## Description of the task
Go through the listing below and return each line that includes "border".

## Data records

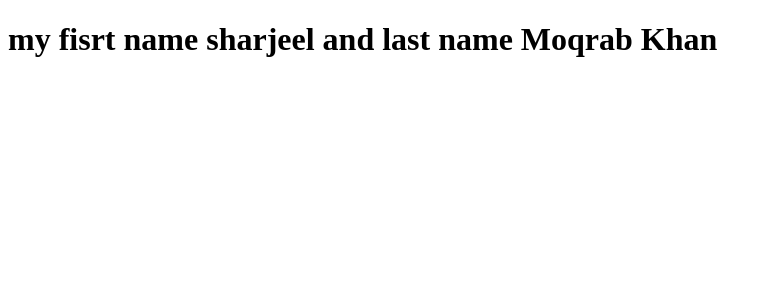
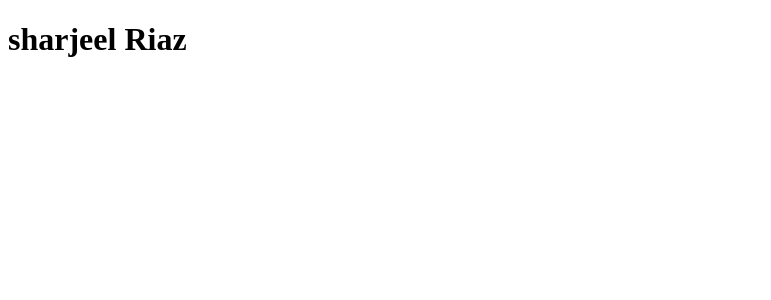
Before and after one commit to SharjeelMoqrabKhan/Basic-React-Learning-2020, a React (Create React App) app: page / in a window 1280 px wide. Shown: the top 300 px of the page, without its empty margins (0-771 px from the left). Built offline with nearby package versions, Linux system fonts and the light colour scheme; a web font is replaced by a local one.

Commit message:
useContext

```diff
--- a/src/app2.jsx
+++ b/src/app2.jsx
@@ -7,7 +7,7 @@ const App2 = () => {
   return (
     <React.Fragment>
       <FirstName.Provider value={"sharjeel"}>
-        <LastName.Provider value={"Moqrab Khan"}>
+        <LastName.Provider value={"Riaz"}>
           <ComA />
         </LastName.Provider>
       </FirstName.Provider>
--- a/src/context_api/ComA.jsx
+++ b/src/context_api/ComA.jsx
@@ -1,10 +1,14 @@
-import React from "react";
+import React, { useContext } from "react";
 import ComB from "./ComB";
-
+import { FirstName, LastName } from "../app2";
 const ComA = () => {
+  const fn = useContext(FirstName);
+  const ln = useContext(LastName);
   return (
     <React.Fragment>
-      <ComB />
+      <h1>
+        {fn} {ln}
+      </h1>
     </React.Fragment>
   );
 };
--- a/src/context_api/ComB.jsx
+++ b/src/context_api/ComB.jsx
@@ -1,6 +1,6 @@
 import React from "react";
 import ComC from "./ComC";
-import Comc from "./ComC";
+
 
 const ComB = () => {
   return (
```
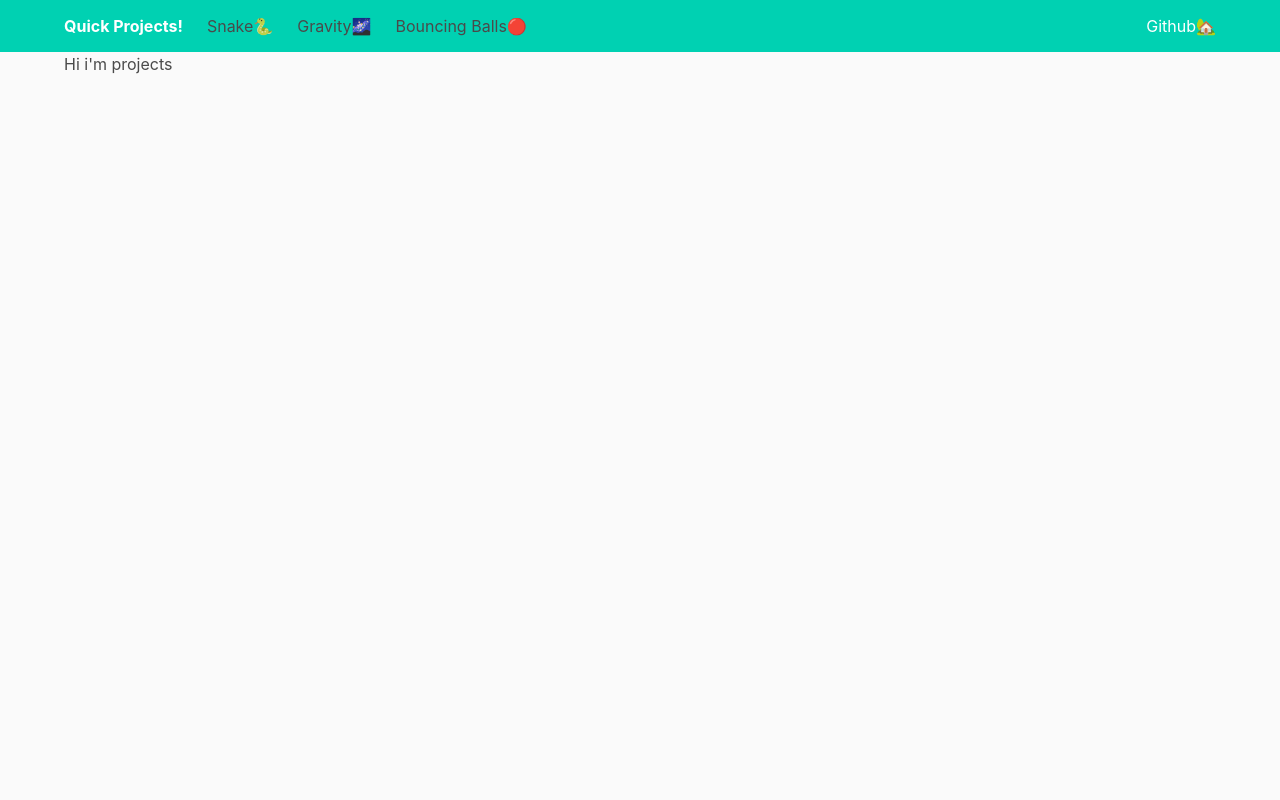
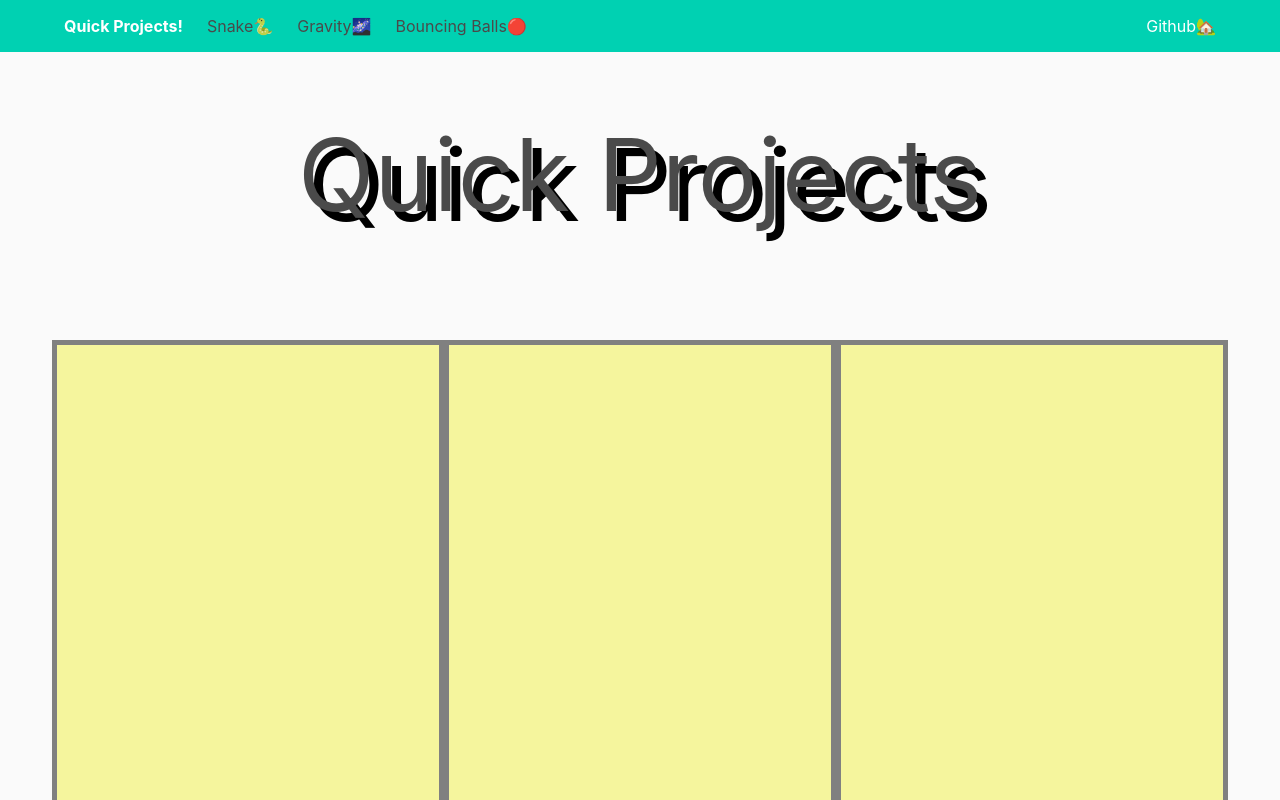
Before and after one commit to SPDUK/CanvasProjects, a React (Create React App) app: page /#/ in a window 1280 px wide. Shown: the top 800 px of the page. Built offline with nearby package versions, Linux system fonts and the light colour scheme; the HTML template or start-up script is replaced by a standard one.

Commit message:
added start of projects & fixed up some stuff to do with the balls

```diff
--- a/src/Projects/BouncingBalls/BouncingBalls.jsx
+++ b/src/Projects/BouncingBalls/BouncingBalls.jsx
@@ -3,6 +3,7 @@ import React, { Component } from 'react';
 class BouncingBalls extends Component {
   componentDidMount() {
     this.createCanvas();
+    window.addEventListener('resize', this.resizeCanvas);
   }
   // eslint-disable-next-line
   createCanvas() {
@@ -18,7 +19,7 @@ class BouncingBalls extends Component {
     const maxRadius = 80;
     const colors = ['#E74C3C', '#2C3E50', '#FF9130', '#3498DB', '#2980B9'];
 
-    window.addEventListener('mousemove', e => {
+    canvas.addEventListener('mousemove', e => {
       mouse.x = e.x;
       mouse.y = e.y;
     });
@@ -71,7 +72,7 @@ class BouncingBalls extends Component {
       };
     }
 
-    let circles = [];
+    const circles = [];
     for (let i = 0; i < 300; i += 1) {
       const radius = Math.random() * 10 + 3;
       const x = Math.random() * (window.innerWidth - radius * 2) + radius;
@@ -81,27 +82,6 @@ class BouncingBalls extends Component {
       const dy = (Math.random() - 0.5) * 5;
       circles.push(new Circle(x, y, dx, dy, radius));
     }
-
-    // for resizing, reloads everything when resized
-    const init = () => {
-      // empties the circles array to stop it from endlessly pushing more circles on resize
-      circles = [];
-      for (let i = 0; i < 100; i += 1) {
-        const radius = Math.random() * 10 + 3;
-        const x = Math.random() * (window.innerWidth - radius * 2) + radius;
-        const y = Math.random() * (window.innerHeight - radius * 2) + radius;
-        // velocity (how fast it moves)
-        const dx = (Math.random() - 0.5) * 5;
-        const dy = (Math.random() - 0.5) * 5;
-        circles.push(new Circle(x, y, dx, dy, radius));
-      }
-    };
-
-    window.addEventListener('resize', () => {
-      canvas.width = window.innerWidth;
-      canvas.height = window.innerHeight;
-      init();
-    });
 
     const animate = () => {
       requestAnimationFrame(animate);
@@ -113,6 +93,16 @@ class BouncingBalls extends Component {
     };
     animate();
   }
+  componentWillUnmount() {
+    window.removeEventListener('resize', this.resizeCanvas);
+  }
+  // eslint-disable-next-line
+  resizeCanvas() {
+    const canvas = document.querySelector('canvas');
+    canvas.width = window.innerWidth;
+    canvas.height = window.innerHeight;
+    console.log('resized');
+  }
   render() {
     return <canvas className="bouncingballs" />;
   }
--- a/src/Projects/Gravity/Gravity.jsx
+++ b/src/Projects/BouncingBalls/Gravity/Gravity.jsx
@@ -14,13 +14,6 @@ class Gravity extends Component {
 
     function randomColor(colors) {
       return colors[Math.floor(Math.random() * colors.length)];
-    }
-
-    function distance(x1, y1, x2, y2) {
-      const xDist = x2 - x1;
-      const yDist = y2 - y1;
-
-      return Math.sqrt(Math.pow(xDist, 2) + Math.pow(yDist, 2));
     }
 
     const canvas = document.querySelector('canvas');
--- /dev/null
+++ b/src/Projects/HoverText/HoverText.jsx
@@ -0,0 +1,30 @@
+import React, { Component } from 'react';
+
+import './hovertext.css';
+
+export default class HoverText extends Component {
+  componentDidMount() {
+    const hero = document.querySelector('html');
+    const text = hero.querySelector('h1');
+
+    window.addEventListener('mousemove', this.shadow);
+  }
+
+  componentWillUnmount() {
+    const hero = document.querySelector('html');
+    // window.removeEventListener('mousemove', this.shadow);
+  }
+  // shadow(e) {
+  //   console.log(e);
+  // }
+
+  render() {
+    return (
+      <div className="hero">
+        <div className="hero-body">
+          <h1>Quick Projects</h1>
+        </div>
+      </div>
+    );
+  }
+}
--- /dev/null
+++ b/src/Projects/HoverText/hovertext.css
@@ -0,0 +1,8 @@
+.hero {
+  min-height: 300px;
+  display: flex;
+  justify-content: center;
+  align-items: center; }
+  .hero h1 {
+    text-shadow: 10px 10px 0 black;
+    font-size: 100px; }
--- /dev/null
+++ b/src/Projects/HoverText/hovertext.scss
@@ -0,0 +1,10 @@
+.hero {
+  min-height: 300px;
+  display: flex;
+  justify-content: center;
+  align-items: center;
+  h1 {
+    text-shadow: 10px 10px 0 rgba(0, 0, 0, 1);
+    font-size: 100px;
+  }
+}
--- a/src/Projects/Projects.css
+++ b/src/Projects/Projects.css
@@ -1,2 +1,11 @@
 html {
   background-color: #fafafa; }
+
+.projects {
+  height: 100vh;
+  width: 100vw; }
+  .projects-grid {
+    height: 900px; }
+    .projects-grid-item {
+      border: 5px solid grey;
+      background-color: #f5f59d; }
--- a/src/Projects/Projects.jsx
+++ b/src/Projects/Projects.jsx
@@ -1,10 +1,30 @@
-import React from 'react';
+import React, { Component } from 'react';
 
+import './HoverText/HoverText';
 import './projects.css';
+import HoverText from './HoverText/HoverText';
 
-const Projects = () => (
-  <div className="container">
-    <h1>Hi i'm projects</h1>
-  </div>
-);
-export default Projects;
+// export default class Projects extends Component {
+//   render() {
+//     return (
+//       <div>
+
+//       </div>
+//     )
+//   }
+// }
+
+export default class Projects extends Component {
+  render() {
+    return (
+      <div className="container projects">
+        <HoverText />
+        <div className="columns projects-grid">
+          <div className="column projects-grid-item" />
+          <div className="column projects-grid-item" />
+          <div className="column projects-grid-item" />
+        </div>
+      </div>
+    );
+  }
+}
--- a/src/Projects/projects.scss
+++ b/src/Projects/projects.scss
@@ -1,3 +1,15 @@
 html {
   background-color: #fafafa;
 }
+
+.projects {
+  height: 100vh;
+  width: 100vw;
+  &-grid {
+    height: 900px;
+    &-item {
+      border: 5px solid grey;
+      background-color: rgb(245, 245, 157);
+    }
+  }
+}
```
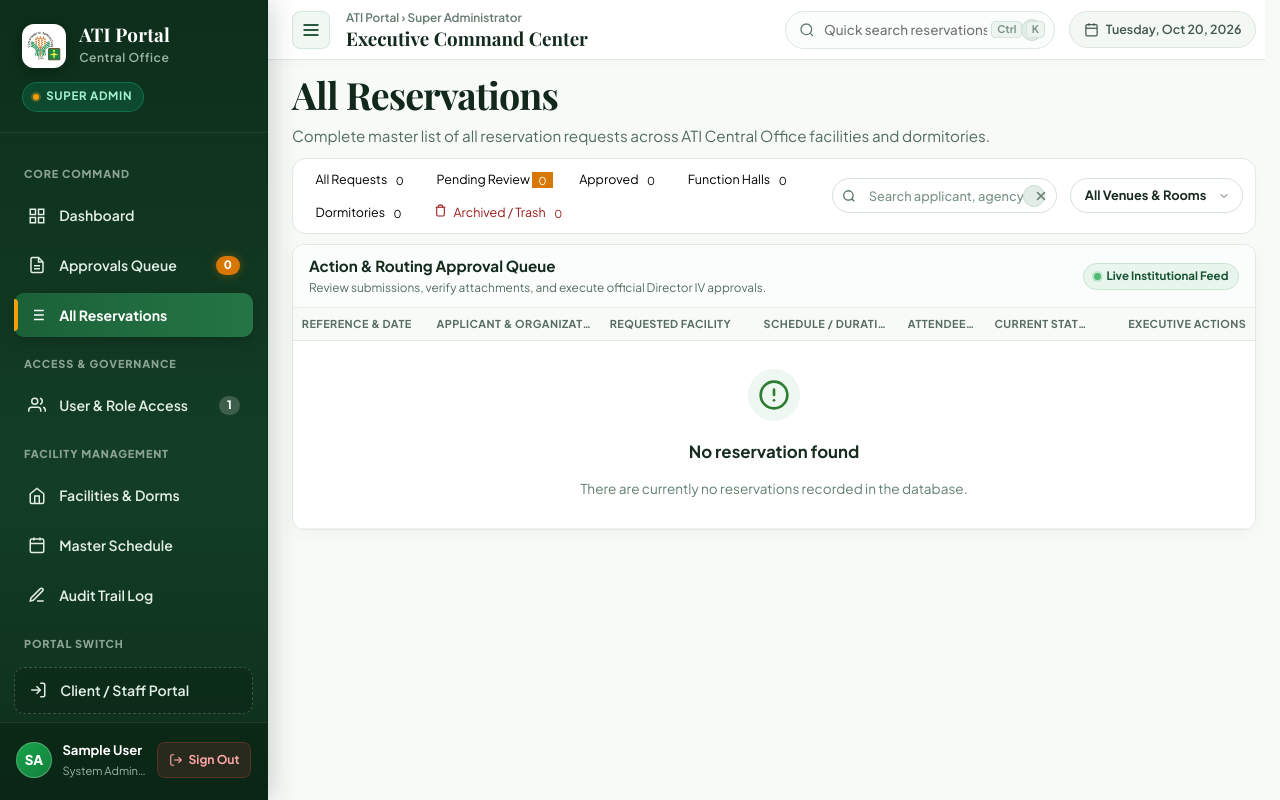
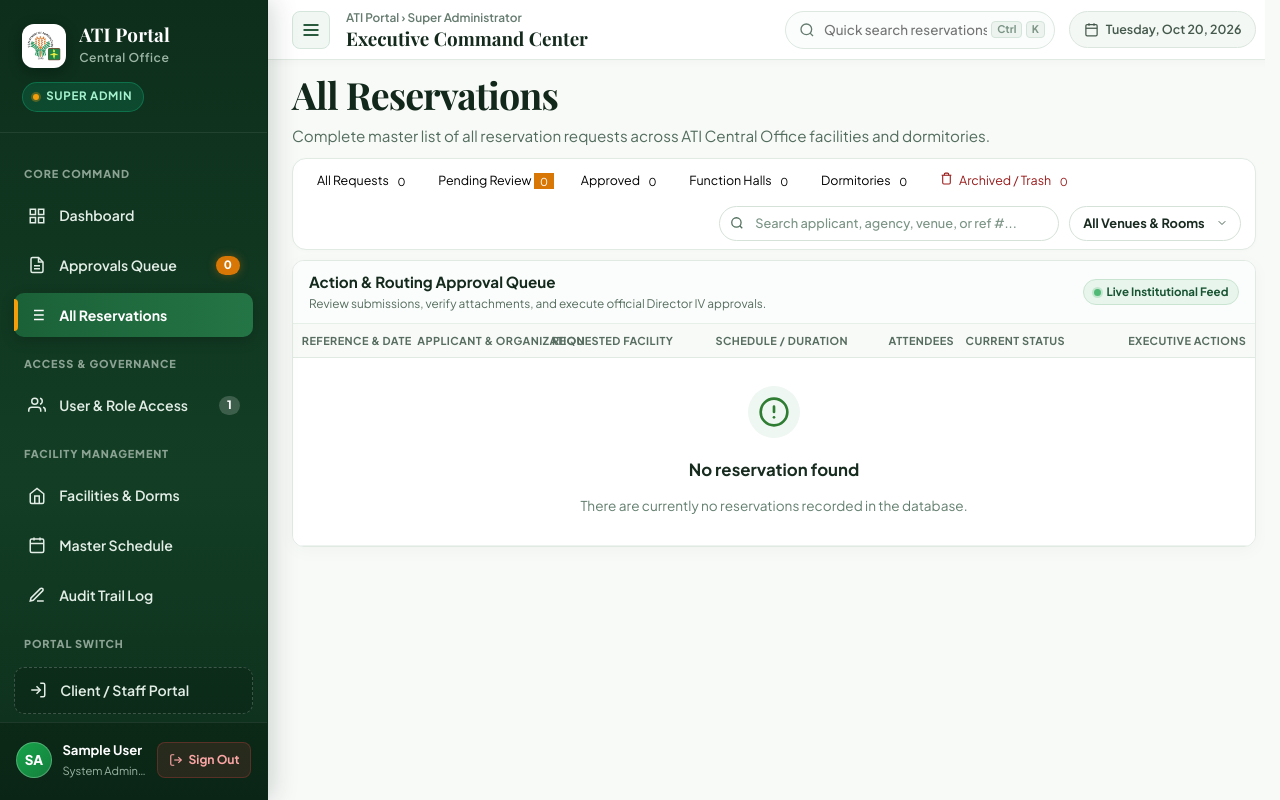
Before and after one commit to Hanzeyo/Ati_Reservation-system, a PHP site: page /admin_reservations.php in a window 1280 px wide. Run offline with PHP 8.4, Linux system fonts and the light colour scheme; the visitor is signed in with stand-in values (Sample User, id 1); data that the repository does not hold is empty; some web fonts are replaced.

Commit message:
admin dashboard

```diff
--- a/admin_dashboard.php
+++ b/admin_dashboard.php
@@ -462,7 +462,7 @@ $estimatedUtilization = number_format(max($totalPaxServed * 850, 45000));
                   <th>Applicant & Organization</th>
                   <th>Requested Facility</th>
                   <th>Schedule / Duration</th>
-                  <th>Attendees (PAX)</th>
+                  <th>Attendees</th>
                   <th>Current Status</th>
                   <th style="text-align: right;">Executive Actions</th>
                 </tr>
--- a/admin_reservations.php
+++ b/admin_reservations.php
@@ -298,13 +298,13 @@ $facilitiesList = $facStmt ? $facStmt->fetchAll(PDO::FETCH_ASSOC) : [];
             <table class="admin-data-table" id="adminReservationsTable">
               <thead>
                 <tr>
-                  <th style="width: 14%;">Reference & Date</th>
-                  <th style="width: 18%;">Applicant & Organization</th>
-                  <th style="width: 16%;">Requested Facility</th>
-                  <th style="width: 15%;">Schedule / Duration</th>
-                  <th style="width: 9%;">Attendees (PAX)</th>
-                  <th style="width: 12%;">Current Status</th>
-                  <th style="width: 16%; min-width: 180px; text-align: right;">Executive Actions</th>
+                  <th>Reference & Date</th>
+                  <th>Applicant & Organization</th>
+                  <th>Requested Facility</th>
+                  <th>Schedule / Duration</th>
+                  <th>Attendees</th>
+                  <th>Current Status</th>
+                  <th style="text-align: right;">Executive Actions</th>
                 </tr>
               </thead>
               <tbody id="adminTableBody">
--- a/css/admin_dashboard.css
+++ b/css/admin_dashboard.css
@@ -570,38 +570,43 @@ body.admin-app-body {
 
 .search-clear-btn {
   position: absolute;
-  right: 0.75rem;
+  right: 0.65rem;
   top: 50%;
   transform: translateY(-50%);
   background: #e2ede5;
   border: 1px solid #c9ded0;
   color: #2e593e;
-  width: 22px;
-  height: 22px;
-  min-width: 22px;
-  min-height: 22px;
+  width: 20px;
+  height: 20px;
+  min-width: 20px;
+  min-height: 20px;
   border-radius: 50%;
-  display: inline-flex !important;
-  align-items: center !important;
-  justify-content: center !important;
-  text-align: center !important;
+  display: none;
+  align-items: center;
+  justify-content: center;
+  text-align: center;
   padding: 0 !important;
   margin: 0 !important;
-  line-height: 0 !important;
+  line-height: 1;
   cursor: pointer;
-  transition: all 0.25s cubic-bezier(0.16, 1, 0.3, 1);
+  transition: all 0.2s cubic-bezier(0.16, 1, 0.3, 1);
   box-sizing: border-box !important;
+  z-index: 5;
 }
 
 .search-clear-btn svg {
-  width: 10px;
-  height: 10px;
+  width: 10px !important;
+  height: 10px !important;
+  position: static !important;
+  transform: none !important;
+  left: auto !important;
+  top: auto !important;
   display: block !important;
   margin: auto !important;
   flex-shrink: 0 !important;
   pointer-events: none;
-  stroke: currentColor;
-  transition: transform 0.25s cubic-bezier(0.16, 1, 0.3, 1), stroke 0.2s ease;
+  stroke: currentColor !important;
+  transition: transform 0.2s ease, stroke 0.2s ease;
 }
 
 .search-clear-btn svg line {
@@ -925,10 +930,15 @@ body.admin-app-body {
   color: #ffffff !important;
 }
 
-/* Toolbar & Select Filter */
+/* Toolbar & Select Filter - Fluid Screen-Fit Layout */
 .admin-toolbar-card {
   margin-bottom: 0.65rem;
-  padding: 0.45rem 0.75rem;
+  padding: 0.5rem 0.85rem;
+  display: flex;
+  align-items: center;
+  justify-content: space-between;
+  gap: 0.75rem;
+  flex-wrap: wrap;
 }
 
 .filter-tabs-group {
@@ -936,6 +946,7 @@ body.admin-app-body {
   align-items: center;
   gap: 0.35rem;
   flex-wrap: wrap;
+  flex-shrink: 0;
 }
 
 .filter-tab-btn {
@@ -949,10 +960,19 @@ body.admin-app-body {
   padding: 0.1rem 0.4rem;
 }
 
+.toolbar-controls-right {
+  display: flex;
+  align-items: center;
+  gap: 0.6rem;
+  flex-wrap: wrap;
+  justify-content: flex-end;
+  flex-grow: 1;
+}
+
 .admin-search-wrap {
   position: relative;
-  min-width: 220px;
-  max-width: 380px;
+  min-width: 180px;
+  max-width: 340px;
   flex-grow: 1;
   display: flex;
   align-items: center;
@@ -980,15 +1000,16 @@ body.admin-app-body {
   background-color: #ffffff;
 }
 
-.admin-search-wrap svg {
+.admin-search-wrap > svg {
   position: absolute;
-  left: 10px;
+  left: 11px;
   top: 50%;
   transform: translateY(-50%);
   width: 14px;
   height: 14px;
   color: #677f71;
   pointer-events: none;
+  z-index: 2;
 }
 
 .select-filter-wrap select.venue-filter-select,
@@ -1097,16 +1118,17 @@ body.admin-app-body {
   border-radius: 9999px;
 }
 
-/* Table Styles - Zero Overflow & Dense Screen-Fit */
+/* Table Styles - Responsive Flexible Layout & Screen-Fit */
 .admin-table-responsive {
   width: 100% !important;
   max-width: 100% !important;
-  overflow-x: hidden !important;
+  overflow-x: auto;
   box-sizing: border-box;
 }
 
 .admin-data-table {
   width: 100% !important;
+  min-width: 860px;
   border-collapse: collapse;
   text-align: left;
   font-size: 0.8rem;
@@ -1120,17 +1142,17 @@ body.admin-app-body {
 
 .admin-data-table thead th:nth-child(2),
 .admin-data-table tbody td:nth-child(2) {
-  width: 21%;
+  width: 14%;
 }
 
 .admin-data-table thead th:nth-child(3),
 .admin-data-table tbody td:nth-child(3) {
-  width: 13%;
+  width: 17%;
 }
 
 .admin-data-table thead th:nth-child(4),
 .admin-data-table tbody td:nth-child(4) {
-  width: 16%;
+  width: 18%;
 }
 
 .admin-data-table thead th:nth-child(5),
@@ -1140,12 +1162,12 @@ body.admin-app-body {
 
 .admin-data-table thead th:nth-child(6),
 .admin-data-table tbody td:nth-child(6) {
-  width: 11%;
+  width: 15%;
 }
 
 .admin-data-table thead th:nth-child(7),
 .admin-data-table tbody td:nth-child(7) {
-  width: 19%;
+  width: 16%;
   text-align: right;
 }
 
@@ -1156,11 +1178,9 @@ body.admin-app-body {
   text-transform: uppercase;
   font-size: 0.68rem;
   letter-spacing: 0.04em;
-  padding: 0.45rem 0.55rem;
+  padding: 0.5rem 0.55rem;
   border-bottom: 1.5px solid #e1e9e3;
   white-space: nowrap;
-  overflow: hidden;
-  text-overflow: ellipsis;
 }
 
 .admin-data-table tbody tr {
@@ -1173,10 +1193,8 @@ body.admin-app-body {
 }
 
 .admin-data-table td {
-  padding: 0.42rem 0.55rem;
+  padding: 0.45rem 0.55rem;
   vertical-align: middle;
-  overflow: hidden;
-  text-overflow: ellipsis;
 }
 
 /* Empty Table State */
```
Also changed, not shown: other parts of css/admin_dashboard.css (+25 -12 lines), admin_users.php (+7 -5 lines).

## Reply
+      border: 5px solid grey;
+      border: 5px solid grey;
   border: 1px solid #c9ded0;
   border-radius: 50%;
   box-sizing: border-box !important;
   border-radius: 9999px;
   box-sizing: border-box;
   border-collapse: collapse;
   border-bottom: 1.5px solid #e1e9e3;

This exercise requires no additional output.